Skill points are one of the only non-essential items found throughout the many levels in Atlas. They can be found in treasure chests or occasionally purchased from merchants. These increase character individual skills which includes Melee Attack, Defense, Energy Heal and Ranged Attack. Right from the get-go it’s apparent that focusing on one character is important, as they are all weak and can’t take many hits. Skill points are also abundant so it’s easy to get more and fill up one character before too long. Outside of skill points the only things found in treasure chests are story-essential items, of which there are many because RWBY: Arrowfell in many ways is just one giant fetch quest. Every character wants or needs something, and getting it for them is required to progress the story which includes the most ridiculous things like finding a grape soda or a lost bird. The story is split up into chapters following by fetch quest after fetch quest which ultimately culminates in one big boss fight. Boss fights are not at all difficult as each boss has about three attacks they use over and over while team RWBY chips away at their mass of health waiting for them to be defeated. They’re not well-designed boss fights, and it doesn’t help that the damage done is tedious and doesn’t feel satisfying. There’s no combos, no aiming up or down to attack and no real way to increase the amount of damage done after maxing it out with skill points. Eventually characters end up feeling stale as they’ve maxed out their potential while new enemies continue to get more health which just makes them health sponges rather than threatening opponents.
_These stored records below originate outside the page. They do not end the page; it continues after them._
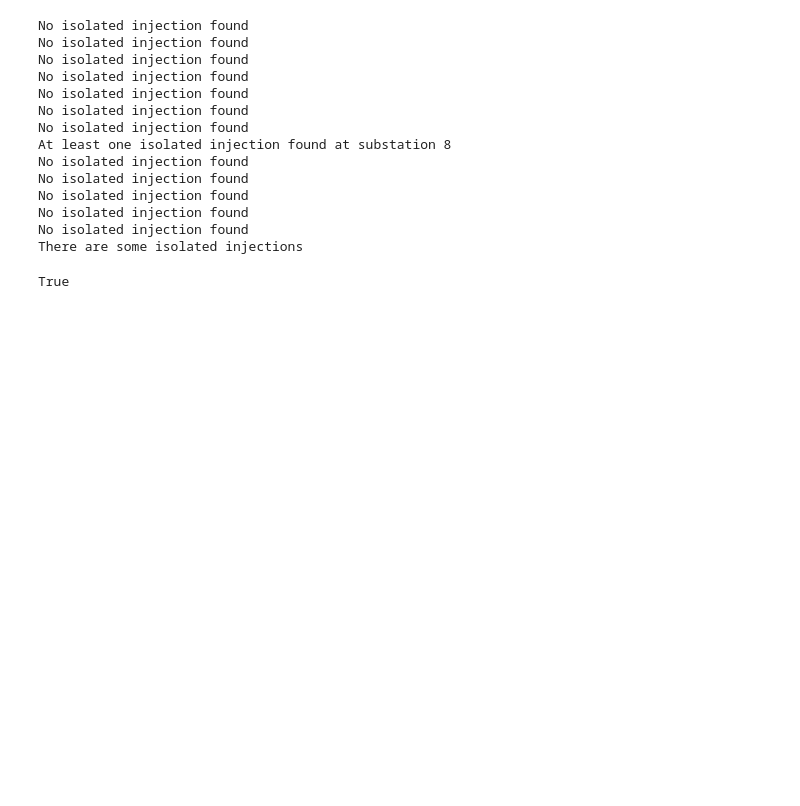
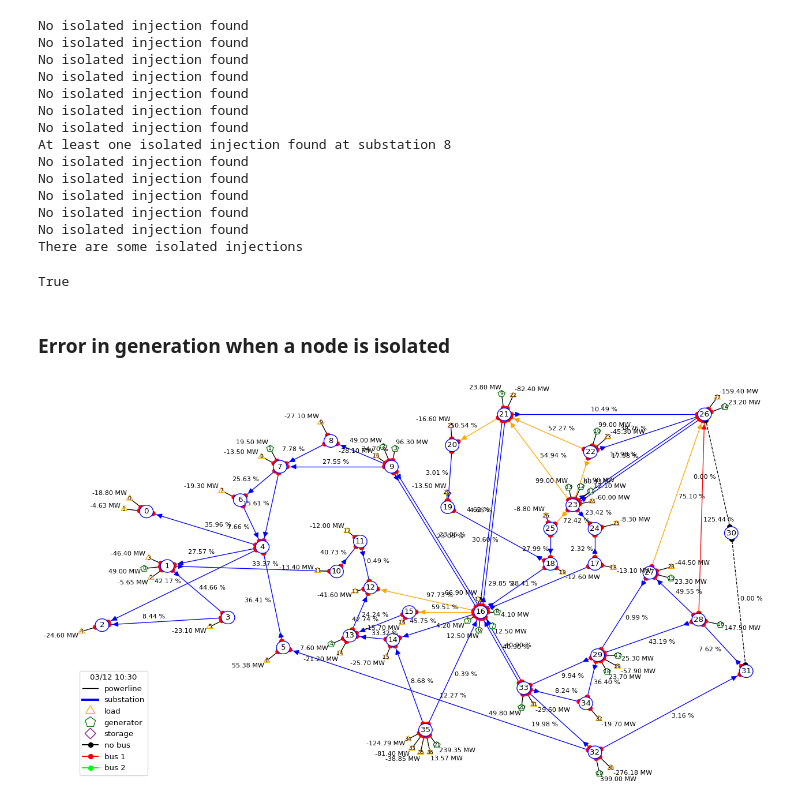
Before and after one commit to IRT-SystemX/LIPS, a Jupyter notebook: getting_started/PowerGridUsecase/auxiliary/Generate_with_DC.ipynb, the cells around one changed output. Saved outputs shown, nothing was run; the diff lists cells and outputs as text; code cells hidden in the pictures; blank space fills up the shorter version.

```diff
--- a/getting_started/PowerGridUsecase/auxiliary/Generate_with_DC.ipynb
+++ b/getting_started/PowerGridUsecase/auxiliary/Generate_with_DC.ipynb
@@ -170,3 +163,13 @@ No isolated injection found
 No isolated injection found
 There are some isolated injections
 True
+# %% [markdown]
+### Error in generation when a node is isolated
+# %%
+from grid2op.PlotGrid import PlotMatplot
+
+plot_helper = PlotMatplot(env.observation_space)
+fig = plot_helper.plot_obs(obs)
+fig.show()
+# %% [output]
+[figure, added]
```
Also changed, not shown: parts of 3 cells of this notebook, 2 other files.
The visuals in Arrowfell are nice, but end up feeling overused as many areas look so similar it’s often hard to differentiate them. The soundtrack has notable songs, but most of the soundtrack isn’t preparing to wow anyone in particular. There is a ton of backtracking through areas built haphazardly, and with no maps whatsoever, it can feel tedious have to go back and find whatever required item or task is needed. The one benefit is that there’s always a clear indicator of where is the next required location, but having to continually revisit areas that look almost exactly the same quickly becomes tiresome. Even fans of snow stages, of which the entire title is based around, will likely be wishing for a bit of greenery by the end. It can also feel annoying that save points are not abundant, being hidden away in levels at times, making it feel tedious to have to track one down just to save.

Closing Comments:

RWBY: Arrowfell is not a title we would necessarily call wholly bad, but it feels lacking especially when considering that the teams behind it have such a great track record for platformers and fighting titles. It’s hard to tell where things ended up to make it feel so “bleh.” The repetitive nature quickly becomes apparent, the lack of innovation in combat keeping anything from feeling fresh after the first few stages and it just feels like a series so focused around combat would deliver a more fleshed-out experience. RWBY: Arrowfell is a title that will only appeal to fans of the franchise, but even then it won’t offer a stunning gameplay experience or make it worth picking up for the story. At the very least it’s nice to see new interactions between characters, but it’s just a shame the gameplay loop just couldn’t pull through.